(Stored items)
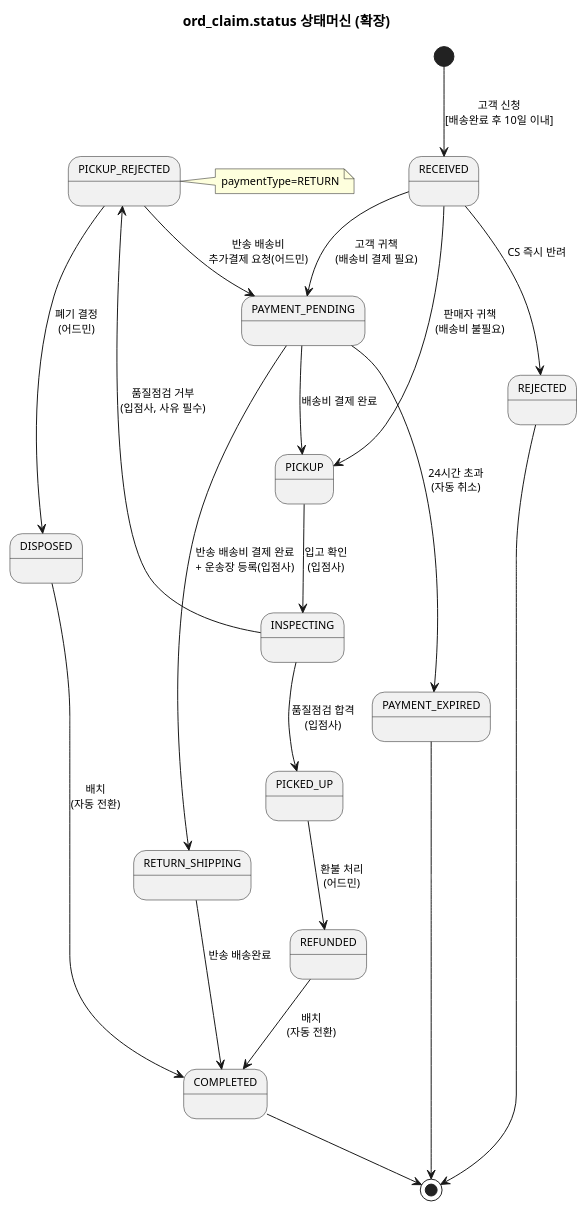
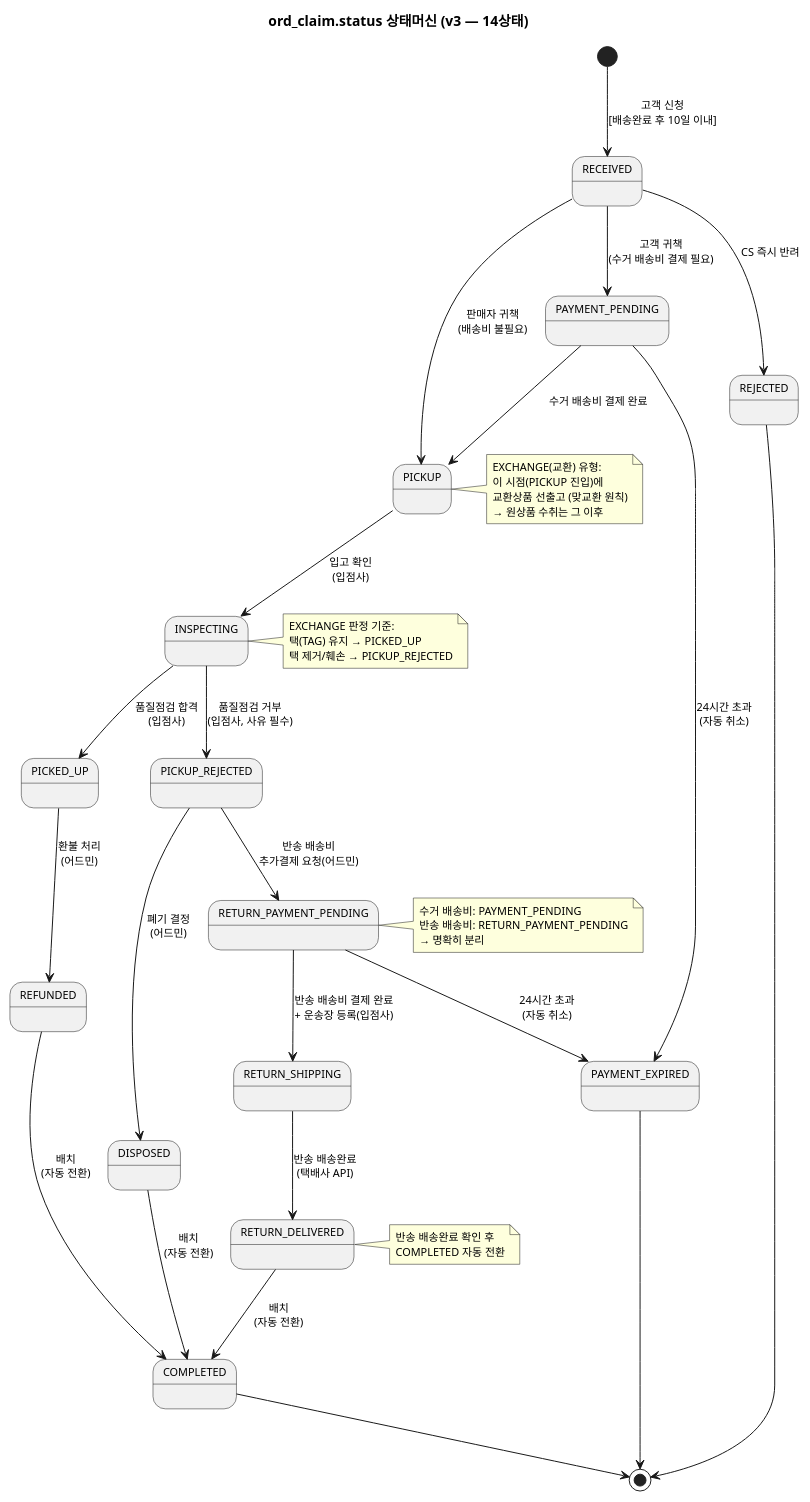
The second of 2 diagrams in docs/자산화-단계별/S2-구조설계/10-상태머신(Order).md (parknahyun/runNShop), drawn with PlantUML before and after one commit. The commit also changed other lines of this file and 18 other files, not shown here.

````diff
--- a/docs/자산화-단계별/S2-구조설계/10-상태머신(Order).md
+++ b/docs/자산화-단계별/S2-구조설계/10-상태머신(Order).md
@@ -126,39 +154,64 @@
 ```plantuml
 @startuml
 skinparam backgroundColor transparent
 skinparam defaultFontSize 11
-title ord_claim.status 상태머신 (확장)
+title ord_claim.status 상태머신 (v3 — 14상태)
 
 [*] --> RECEIVED : 고객 신청\n[배송완료 후 10일 이내]
 
-RECEIVED --> PAYMENT_PENDING : 고객 귀책\n(배송비 결제 필요)
+RECEIVED --> PAYMENT_PENDING : 고객 귀책\n(수거 배송비 결제 필요)
 RECEIVED --> PICKUP : 판매자 귀책\n(배송비 불필요)
 RECEIVED --> REJECTED : CS 즉시 반려
 
-PAYMENT_PENDING --> PICKUP : 배송비 결제 완료
+PAYMENT_PENDING --> PICKUP : 수거 배송비 결제 완료
 PAYMENT_PENDING --> PAYMENT_EXPIRED : 24시간 초과\n(자동 취소)
 
 PICKUP --> INSPECTING : 입고 확인\n(입점사)
 
 INSPECTING --> PICKED_UP : 품질점검 합격\n(입점사)
 INSPECTING --> PICKUP_REJECTED : 품질점검 거부\n(입점사, 사유 필수)
 
+note right of PICKUP
+  EXCHANGE(교환) 유형:
+  이 시점(PICKUP 진입)에
+  교환상품 선출고 (맞교환 원칙)
+  → 원상품 수취는 그 이후
+end note
+
+note right of INSPECTING
+  EXCHANGE 판정 기준:
+  택(TAG) 유지 → PICKED_UP
+  택 제거/훼손 → PICKUP_REJECTED
+end note
+
 PICKED_UP --> REFUNDED : 환불 처리\n(어드민)
 
 PICKUP_REJECTED --> DISPOSED : 폐기 결정\n(어드민)
-PICKUP_REJECTED --> PAYMENT_PENDING : 반송 배송비\n추가결제 요청(어드민)
-note right of PICKUP_REJECTED : paymentType=RETURN
+PICKUP_REJECTED --> RETURN_PAYMENT_PENDING : 반송 배송비\n추가결제 요청(어드민)
 
-RETURN_SHIPPING --> COMPLETED : 반송 배송완료
+RETURN_PAYMENT_PENDING --> RETURN_SHIPPING : 반송 배송비 결제 완료\n+ 운송장 등록(입점사)
+RETURN_PAYMENT_PENDING --> PAYMENT_EXPIRED : 24시간 초과\n(자동 취소)
 
-PAYMENT_PENDING --> RETURN_SHIPPING : 반송 배송비 결제 완료\n+ 운송장 등록(입점사)
+RETURN_SHIPPING --> RETURN_DELIVERED : 반송 배송완료\n(택배사 API)
 
+RETURN_DELIVERED --> COMPLETED : 배치\n(자동 전환)
 REFUNDED --> COMPLETED : 배치\n(자동 전환)
 DISPOSED --> COMPLETED : 배치\n(자동 전환)
 
 COMPLETED --> [*]
 REJECTED --> [*]
 PAYMENT_EXPIRED --> [*]
 
+note right of RETURN_PAYMENT_PENDING
+  수거 배송비: PAYMENT_PENDING
+  반송 배송비: RETURN_PAYMENT_PENDING
+  → 명확히 분리
+end note
+
+note right of RETURN_DELIVERED
+  반송 배송완료 확인 후
+  COMPLETED 자동 전환
+end note
+
 @enduml
 ```
````
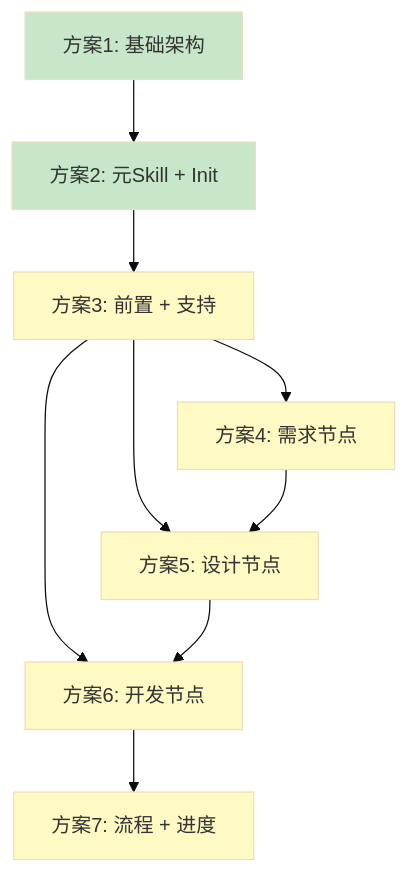
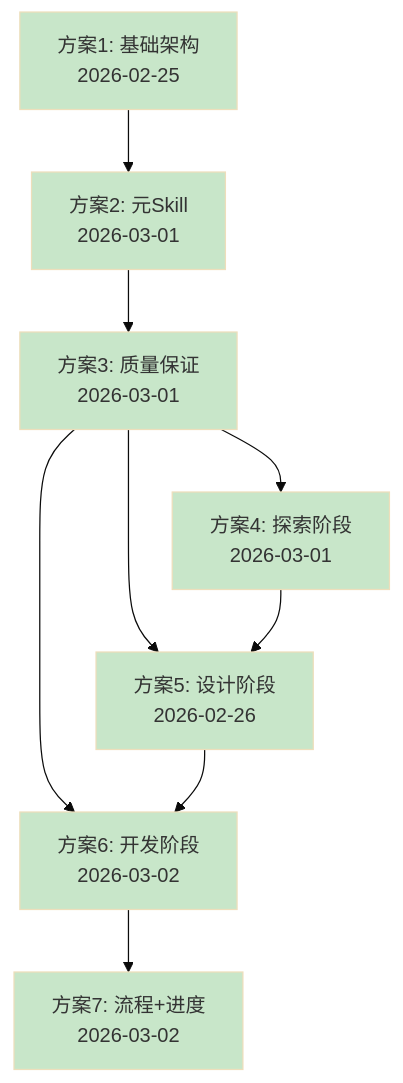
One commit to ymm512/Cadence-skills changed the diagram in .claude/designs/next/README.md. Above: the diagram before and after it, drawn with Mermaid (base theme). The commit also changed other lines of this file, not shown here.

````diff
--- a/.claude/designs/next/README.md
+++ b/.claude/designs/next/README.md
@@ -28,19 +37,19 @@
 ```mermaid
 graph TD
-    A[方案1: 基础架构] --> B[方案2: 元Skill + Init]
-    B --> C[方案3: 前置 + 支持]
-    C --> D[方案4: 需求节点]
-    C --> E[方案5: 设计节点]
-    C --> F[方案6: 开发节点]
+    A[方案1: 基础架构<br/>2026-02-25] --> B[方案2: 元Skill<br/>2026-03-01]
+    B --> C[方案3: 质量保证<br/>2026-03-01]
+    C --> D[方案4: 探索阶段<br/>2026-03-01]
+    C --> E[方案5: 设计阶段<br/>2026-02-26]
+    C --> F[方案6: 开发阶段<br/>2026-03-02]
     D --> E
     E --> F
-    F --> G[方案7: 流程 + 进度]
+    F --> G[方案7: 流程+进度<br/>2026-03-02]
 
     style A fill:#c8e6c9
     style B fill:#c8e6c9
-    style C fill:#fff9c4
-    style D fill:#fff9c4
-    style E fill:#fff9c4
-    style F fill:#fff9c4
-    style G fill:#fff9c4
+    style C fill:#c8e6c9
+    style D fill:#c8e6c9
+    style E fill:#c8e6c9
+    style F fill:#c8e6c9
+    style G fill:#c8e6c9
 ```
````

PROMPT: Please reproduce the records above exactly, leaving out every picture.

TASK RESPONSE:
The second of 2 diagrams in docs/자산화-단계별/S2-구조설계/10-상태머신(Order).md (parknahyun/runNShop), drawn with PlantUML before and after one commit. The commit also changed other lines of this file and 18 other files, not shown here.

````diff
--- a/docs/자산화-단계별/S2-구조설계/10-상태머신(Order).md
+++ b/docs/자산화-단계별/S2-구조설계/10-상태머신(Order).md
@@ -126,39 +154,64 @@
 ```plantuml
 @startuml
 skinparam backgroundColor transparent
 skinparam defaultFontSize 11
-title ord_claim.status 상태머신 (확장)
+title ord_claim.status 상태머신 (v3 — 14상태)
 
 [*] --> RECEIVED : 고객 신청\n[배송완료 후 10일 이내]
 
-RECEIVED --> PAYMENT_PENDING : 고객 귀책\n(배송비 결제 필요)
+RECEIVED --> PAYMENT_PENDING : 고객 귀책\n(수거 배송비 결제 필요)
 RECEIVED --> PICKUP : 판매자 귀책\n(배송비 불필요)
 RECEIVED --> REJECTED : CS 즉시 반려
 
-PAYMENT_PENDING --> PICKUP : 배송비 결제 완료
+PAYMENT_PENDING --> PICKUP : 수거 배송비 결제 완료
 PAYMENT_PENDING --> PAYMENT_EXPIRED : 24시간 초과\n(자동 취소)
 
 PICKUP --> INSPECTING : 입고 확인\n(입점사)
 
 INSPECTING --> PICKED_UP : 품질점검 합격\n(입점사)
 INSPECTING --> PICKUP_REJECTED : 품질점검 거부\n(입점사, 사유 필수)
 
+note right of PICKUP
+  EXCHANGE(교환) 유형:
+  이 시점(PICKUP 진입)에
+  교환상품 선출고 (맞교환 원칙)
+  → 원상품 수취는 그 이후
+end note
+
+note right of INSPECTING
+  EXCHANGE 판정 기준:
+  택(TAG) 유지 → PICKED_UP
+  택 제거/훼손 → PICKUP_REJECTED
+end note
+
 PICKED_UP --> REFUNDED : 환불 처리\n(어드민)
 
 PICKUP_REJECTED --> DISPOSED : 폐기 결정\n(어드민)
-PICKUP_REJECTED --> PAYMENT_PENDING : 반송 배송비\n추가결제 요청(어드민)
-note right of PICKUP_REJECTED : paymentType=RETURN
+PICKUP_REJECTED --> RETURN_PAYMENT_PENDING : 반송 배송비\n추가결제 요청(어드민)
 
-RETURN_SHIPPING --> COMPLETED : 반송 배송완료
+RETURN_PAYMENT_PENDING --> RETURN_SHIPPING : 반송 배송비 결제 완료\n+ 운송장 등록(입점사)
+RETURN_PAYMENT_PENDING --> PAYMENT_EXPIRED : 24시간 초과\n(자동 취소)
 
-PAYMENT_PENDING --> RETURN_SHIPPING : 반송 배송비 결제 완료\n+ 운송장 등록(입점사)
+RETURN_SHIPPING --> RETURN_DELIVERED : 반송 배송완료\n(택배사 API)
 
+RETURN_DELIVERED --> COMPLETED : 배치\n(자동 전환)
 REFUNDED --> COMPLETED : 배치\n(자동 전환)
 DISPOSED --> COMPLETED : 배치\n(자동 전환)
 
 COMPLETED --> [*]
 REJECTED --> [*]
 PAYMENT_EXPIRED --> [*]
 
+note right of RETURN_PAYMENT_PENDING
+  수거 배송비: PAYMENT_PENDING
+  반송 배송비: RETURN_PAYMENT_PENDING
+  → 명확히 분리
+end note
+
+note right of RETURN_DELIVERED
+  반송 배송완료 확인 후
+  COMPLETED 자동 전환
+end note
+
 @enduml
 ```
````
One commit to ymm512/Cadence-skills changed the diagram in .claude/designs/next/README.md. Above: the diagram before and after it, drawn with Mermaid (base theme). The commit also changed other lines of this file, not shown here.

````diff
--- a/.claude/designs/next/README.md
+++ b/.claude/designs/next/README.md
@@ -28,19 +37,19 @@
 ```mermaid
 graph TD
-    A[方案1: 基础架构] --> B[方案2: 元Skill + Init]
-    B --> C[方案3: 前置 + 支持]
-    C --> D[方案4: 需求节点]
-    C --> E[方案5: 设计节点]
-    C --> F[方案6: 开发节点]
+    A[方案1: 基础架构<br/>2026-02-25] --> B[方案2: 元Skill<br/>2026-03-01]
+    B --> C[方案3: 质量保证<br/>2026-03-01]
+    C --> D[方案4: 探索阶段<br/>2026-03-01]
+    C --> E[方案5: 设计阶段<br/>2026-02-26]
+    C --> F[方案6: 开发阶段<br/>2026-03-02]
     D --> E
     E --> F
-    F --> G[方案7: 流程 + 进度]
+    F --> G[方案7: 流程+进度<br/>2026-03-02]
 
     style A fill:#c8e6c9
     style B fill:#c8e6c9
-    style C fill:#fff9c4
-    style D fill:#fff9c4
-    style E fill:#fff9c4
-    style F fill:#fff9c4
-    style G fill:#fff9c4
+    style C fill:#c8e6c9
+    style D fill:#c8e6c9
+    style E fill:#c8e6c9
+    style F fill:#c8e6c9
+    style G fill:#c8e6c9
 ```
````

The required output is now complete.